___ DATASET RECORDS
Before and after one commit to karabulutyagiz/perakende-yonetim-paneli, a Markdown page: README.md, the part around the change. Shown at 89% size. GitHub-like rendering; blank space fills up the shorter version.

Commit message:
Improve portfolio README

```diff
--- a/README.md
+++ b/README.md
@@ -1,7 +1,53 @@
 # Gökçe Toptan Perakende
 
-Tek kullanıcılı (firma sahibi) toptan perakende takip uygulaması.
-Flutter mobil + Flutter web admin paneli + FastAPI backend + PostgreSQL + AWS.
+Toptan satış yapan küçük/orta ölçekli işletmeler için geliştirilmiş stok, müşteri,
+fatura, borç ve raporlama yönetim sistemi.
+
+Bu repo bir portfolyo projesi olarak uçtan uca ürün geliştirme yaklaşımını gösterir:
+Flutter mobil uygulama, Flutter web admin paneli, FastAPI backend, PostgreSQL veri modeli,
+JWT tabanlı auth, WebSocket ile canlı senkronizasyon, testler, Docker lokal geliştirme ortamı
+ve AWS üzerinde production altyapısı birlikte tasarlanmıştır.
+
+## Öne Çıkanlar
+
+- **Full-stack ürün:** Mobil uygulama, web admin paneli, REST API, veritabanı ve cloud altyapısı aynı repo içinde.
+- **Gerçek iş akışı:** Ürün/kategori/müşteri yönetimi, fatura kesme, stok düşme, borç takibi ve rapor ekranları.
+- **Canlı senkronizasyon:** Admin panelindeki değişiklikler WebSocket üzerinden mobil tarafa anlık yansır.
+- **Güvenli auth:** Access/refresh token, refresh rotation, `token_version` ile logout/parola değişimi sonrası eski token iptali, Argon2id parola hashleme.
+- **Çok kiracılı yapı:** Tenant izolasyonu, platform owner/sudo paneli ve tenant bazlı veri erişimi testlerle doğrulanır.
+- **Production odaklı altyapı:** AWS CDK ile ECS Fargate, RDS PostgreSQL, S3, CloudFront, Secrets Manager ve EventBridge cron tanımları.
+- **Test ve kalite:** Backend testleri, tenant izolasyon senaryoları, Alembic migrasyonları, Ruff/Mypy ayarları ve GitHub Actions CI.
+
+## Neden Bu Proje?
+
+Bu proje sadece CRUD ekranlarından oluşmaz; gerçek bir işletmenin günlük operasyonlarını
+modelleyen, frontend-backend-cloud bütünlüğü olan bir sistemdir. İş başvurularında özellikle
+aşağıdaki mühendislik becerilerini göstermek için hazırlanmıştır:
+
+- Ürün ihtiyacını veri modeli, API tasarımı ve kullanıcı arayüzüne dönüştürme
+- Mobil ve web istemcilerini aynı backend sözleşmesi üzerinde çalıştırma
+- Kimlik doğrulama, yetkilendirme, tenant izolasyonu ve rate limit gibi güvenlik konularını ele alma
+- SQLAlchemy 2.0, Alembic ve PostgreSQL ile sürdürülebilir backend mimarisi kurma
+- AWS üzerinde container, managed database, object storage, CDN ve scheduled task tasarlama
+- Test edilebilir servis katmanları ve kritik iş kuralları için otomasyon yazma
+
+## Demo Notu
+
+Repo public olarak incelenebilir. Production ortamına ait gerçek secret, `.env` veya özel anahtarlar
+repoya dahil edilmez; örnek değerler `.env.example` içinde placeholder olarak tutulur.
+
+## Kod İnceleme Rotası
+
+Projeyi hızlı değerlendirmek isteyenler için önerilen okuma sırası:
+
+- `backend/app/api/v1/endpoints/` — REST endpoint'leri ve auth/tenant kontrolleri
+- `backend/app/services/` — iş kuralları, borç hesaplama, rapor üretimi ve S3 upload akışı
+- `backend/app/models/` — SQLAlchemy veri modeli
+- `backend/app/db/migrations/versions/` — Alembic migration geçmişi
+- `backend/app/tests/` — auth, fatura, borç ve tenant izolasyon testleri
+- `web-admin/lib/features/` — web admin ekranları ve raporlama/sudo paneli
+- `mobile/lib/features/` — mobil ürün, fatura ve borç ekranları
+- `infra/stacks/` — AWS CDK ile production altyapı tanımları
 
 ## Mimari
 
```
______
= WORK TASK =
Please return every line of the material above that includes "Alembic".

= SOLUTION BELOW =
+- **Test ve kalite:** Backend testleri, tenant izolasyon senaryoları, Alembic migrasyonları, Ruff/Mypy ayarları ve GitHub Actions CI.
+- SQLAlchemy 2.0, Alembic ve PostgreSQL ile sürdürülebilir backend mimarisi kurma
+- `backend/app/db/migrations/versions/` — Alembic migration geçmişi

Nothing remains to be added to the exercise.